┌─ Input data

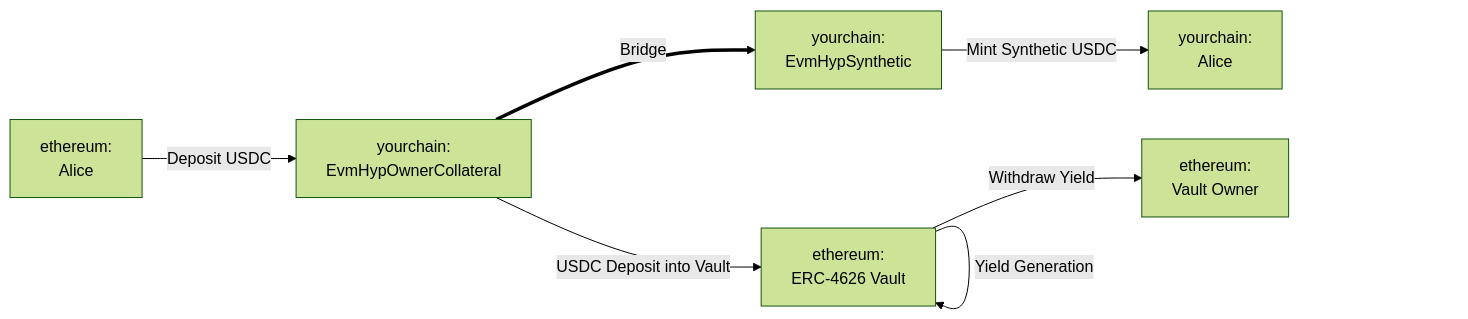
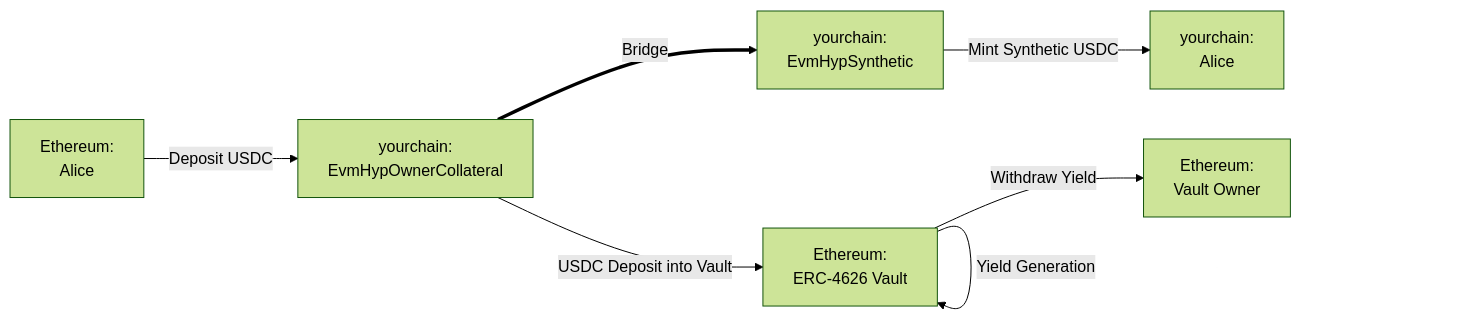
The first of 2 diagrams in docs/protocol/warp-routes/warp-routes-yield-routes.mdx (hyperlane-xyz/v3-docs), drawn with Mermaid (forest theme) before and after one commit. The commit also changed other lines of this file and 1 other file, not shown here.

````diff
--- a/docs/protocol/warp-routes/warp-routes-yield-routes.mdx
+++ b/docs/protocol/warp-routes/warp-routes-yield-routes.mdx
@@ -29,9 +29,9 @@
 ```mermaid
 flowchart LR
-    A[ethereum:<br>Alice] -->|Deposit USDC| B[yourchain:<br>EvmHypOwnerCollateral]
-    B -->|USDC Deposit into Vault| C[ethereum:<br>ERC-4626 Vault]
+    A[Ethereum:<br>Alice] -->|Deposit USDC| B[yourchain:<br>EvmHypOwnerCollateral]
+    B -->|USDC Deposit into Vault| C[Ethereum:<br>ERC-4626 Vault]
     C -->|Yield Generation| C
     B ==>|Bridge| E[yourchain:<br>EvmHypSynthetic]
     E -->|Mint Synthetic USDC| F[yourchain:<br>Alice]
-    C[ethereum:<br>ERC-4626 Vault] -->|Withdraw Yield| G[ethereum:<br>Vault Owner]
+    C[Ethereum:<br>ERC-4626 Vault] -->|Withdraw Yield| G[Ethereum:<br>Vault Owner]
 ```
````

└─

● Task objective: Write down the full listing above exactly as it is, except for any images.

● Reply:
The first of 2 diagrams in docs/protocol/warp-routes/warp-routes-yield-routes.mdx (hyperlane-xyz/v3-docs), drawn with Mermaid (forest theme) before and after one commit. The commit also changed other lines of this file and 1 other file, not shown here.

````diff
--- a/docs/protocol/warp-routes/warp-routes-yield-routes.mdx
+++ b/docs/protocol/warp-routes/warp-routes-yield-routes.mdx
@@ -29,9 +29,9 @@
 ```mermaid
 flowchart LR
-    A[ethereum:<br>Alice] -->|Deposit USDC| B[yourchain:<br>EvmHypOwnerCollateral]
-    B -->|USDC Deposit into Vault| C[ethereum:<br>ERC-4626 Vault]
+    A[Ethereum:<br>Alice] -->|Deposit USDC| B[yourchain:<br>EvmHypOwnerCollateral]
+    B -->|USDC Deposit into Vault| C[Ethereum:<br>ERC-4626 Vault]
     C -->|Yield Generation| C
     B ==>|Bridge| E[yourchain:<br>EvmHypSynthetic]
     E -->|Mint Synthetic USDC| F[yourchain:<br>Alice]
-    C[ethereum:<br>ERC-4626 Vault] -->|Withdraw Yield| G[ethereum:<br>Vault Owner]
+    C[Ethereum:<br>ERC-4626 Vault] -->|Withdraw Yield| G[Ethereum:<br>Vault Owner]
 ```
````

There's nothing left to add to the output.